[Dataset items]

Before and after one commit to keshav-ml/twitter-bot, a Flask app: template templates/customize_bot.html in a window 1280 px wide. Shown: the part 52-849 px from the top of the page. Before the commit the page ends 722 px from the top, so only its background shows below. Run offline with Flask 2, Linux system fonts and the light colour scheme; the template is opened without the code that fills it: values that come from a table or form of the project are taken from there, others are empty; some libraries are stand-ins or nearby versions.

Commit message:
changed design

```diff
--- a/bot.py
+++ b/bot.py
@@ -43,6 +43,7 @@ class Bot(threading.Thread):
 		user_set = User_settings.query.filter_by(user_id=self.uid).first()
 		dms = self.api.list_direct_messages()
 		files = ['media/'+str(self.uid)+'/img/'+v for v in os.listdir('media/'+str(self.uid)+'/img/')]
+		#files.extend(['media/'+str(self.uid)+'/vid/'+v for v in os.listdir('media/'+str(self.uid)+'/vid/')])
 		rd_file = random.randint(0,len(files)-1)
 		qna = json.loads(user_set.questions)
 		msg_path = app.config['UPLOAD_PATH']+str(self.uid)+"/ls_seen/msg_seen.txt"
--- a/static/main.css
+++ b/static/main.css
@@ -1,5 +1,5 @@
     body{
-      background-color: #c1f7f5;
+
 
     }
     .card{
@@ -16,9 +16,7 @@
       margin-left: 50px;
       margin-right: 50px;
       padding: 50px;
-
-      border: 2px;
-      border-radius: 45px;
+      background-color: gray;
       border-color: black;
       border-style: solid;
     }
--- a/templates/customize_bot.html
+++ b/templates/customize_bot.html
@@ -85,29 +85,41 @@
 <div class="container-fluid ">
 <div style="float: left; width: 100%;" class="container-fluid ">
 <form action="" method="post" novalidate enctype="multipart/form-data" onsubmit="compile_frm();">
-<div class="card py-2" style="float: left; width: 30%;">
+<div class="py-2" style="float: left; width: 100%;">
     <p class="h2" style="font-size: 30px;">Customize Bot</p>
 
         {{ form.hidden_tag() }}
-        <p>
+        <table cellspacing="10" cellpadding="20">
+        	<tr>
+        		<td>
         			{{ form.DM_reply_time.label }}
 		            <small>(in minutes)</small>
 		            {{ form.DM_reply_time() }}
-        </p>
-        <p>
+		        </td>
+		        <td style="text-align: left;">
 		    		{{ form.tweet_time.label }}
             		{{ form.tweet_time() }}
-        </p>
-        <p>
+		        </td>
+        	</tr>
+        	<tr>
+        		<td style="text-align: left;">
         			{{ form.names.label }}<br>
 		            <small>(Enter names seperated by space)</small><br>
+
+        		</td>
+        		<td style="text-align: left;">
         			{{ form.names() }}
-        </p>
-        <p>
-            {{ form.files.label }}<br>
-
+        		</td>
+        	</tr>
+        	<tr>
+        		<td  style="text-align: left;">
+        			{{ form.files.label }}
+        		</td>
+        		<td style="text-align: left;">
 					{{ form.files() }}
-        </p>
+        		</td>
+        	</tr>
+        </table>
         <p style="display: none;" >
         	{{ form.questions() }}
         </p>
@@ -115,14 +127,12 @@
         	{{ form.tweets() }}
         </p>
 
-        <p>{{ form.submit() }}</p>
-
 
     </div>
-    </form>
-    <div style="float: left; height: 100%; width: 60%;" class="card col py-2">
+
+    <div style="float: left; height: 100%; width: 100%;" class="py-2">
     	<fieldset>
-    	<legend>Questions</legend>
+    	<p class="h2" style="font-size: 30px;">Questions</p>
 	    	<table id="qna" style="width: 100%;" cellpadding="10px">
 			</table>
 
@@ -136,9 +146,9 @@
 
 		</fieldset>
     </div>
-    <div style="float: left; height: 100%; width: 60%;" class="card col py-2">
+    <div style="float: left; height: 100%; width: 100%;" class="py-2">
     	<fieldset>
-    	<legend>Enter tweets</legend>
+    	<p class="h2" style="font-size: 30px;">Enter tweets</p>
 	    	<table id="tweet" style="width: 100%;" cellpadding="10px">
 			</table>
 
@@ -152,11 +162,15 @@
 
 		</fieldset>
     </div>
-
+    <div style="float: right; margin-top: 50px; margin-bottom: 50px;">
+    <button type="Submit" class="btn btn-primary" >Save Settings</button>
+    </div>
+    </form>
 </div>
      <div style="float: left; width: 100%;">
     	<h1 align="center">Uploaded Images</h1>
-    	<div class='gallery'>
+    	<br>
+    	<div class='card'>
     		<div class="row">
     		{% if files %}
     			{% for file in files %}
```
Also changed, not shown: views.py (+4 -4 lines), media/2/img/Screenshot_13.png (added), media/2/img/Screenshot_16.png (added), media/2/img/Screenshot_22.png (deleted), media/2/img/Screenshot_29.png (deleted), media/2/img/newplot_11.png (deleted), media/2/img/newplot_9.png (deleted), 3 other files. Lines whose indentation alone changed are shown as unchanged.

◆ WHAT THIS TASK INVOLVES:
Among the entries above, how many lines contain the string "table"? Only the number should be given.

◆ WORKED SOLUTION:
7